---------- Data to examine

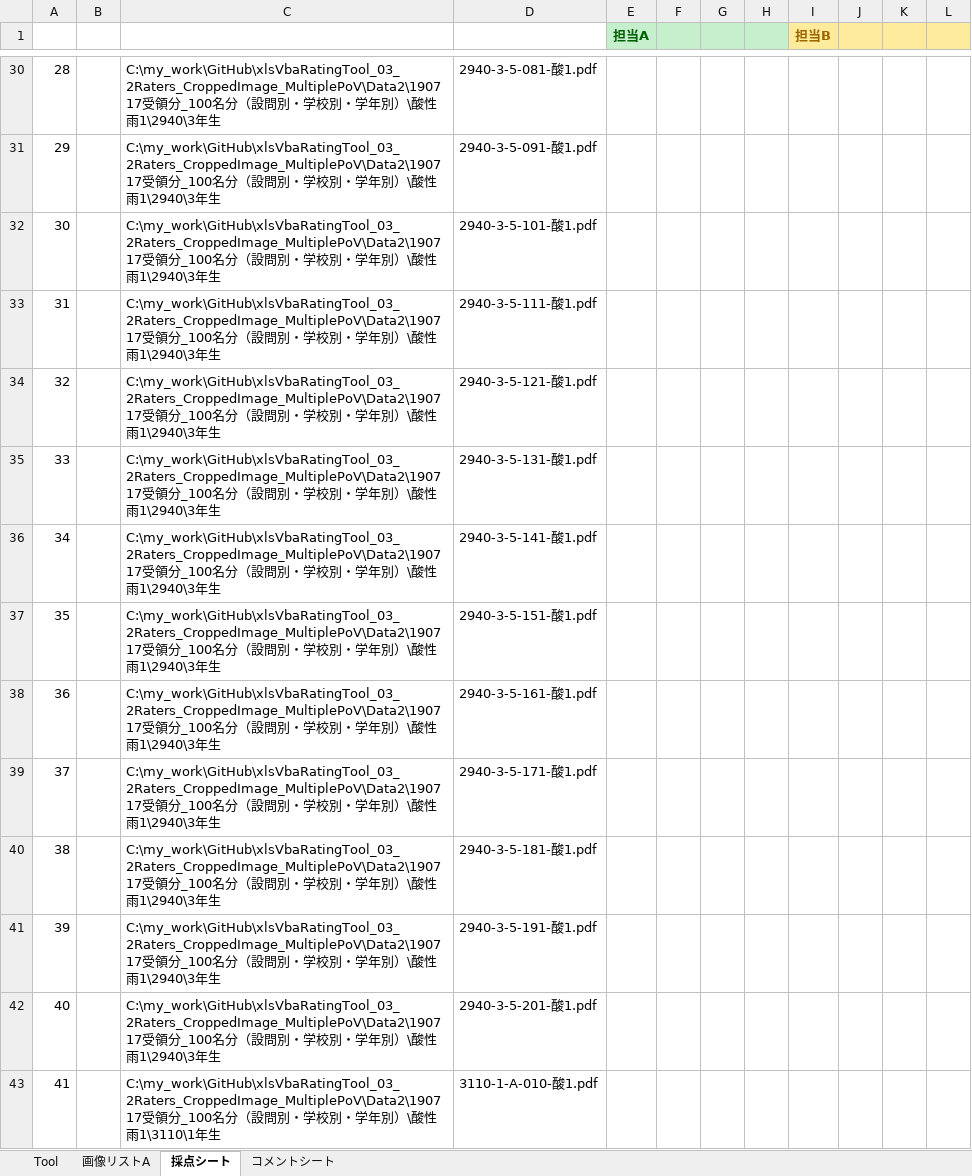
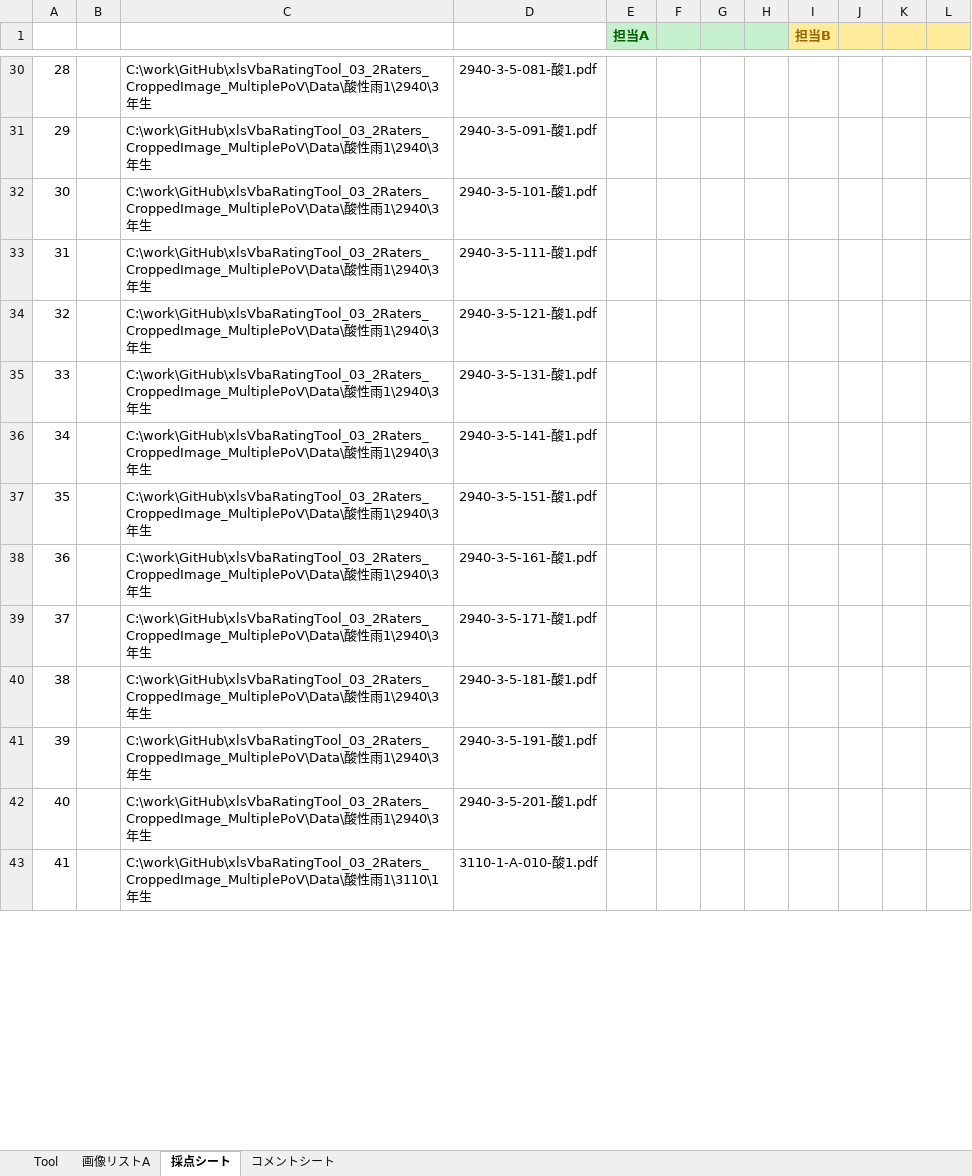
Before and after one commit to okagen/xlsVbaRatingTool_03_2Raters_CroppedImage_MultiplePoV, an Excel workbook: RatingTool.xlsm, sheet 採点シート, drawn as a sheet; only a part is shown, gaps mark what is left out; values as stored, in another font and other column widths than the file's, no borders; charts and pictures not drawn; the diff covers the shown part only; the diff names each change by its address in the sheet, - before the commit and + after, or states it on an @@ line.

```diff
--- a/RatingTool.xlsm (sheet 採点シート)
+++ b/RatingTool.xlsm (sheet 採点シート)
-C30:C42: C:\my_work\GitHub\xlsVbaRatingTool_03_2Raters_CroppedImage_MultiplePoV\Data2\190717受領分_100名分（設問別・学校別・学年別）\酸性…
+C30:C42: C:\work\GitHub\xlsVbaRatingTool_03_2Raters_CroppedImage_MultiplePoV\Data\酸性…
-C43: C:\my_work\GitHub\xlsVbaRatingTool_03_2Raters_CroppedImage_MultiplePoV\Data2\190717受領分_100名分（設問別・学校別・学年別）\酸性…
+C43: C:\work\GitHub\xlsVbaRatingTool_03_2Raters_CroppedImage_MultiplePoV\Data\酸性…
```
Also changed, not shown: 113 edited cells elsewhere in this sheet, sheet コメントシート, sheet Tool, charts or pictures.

--------------------
---------- Data to examine

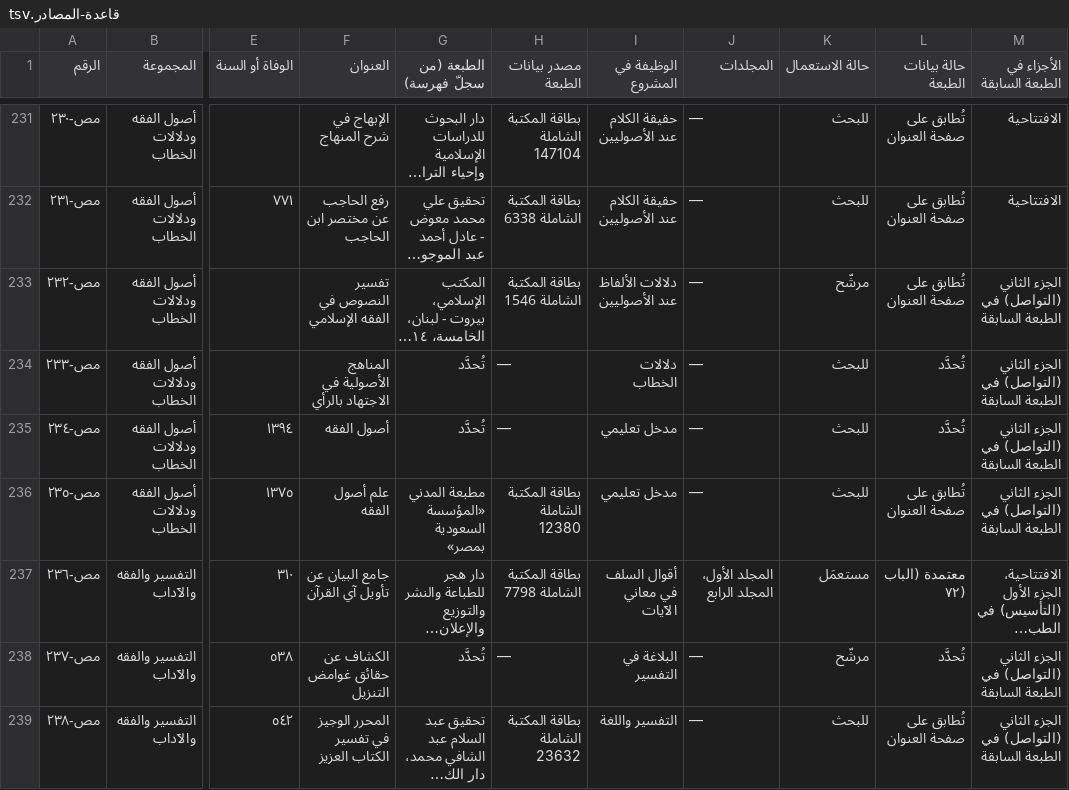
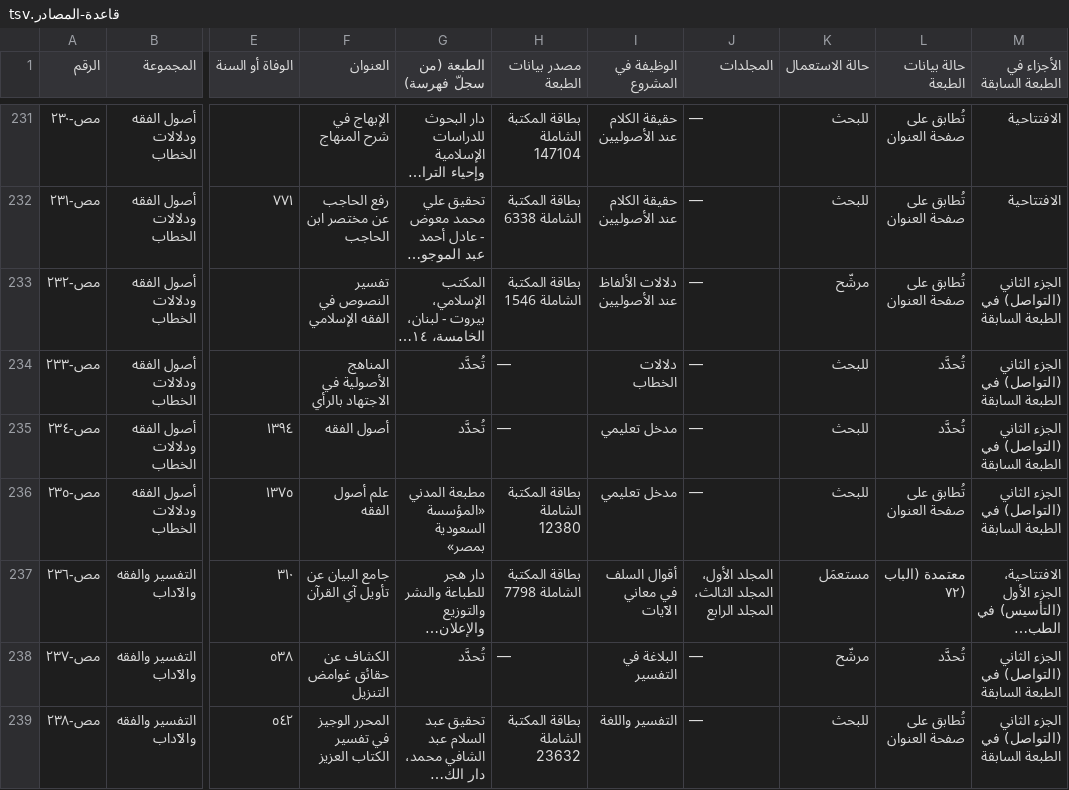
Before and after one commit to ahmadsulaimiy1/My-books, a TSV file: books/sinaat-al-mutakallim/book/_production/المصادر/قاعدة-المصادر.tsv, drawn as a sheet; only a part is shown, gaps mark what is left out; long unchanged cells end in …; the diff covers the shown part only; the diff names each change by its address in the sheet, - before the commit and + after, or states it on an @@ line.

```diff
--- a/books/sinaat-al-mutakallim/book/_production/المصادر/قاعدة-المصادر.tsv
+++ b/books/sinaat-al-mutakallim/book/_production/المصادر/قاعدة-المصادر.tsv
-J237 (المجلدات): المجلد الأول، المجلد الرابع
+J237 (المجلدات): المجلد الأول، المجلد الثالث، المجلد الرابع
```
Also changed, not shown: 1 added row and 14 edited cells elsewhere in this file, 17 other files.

--------------------

Task directions ->
Your answer should be a single number, namely how many lines of the data above hold "GitHub".

Output of the exercise ->
4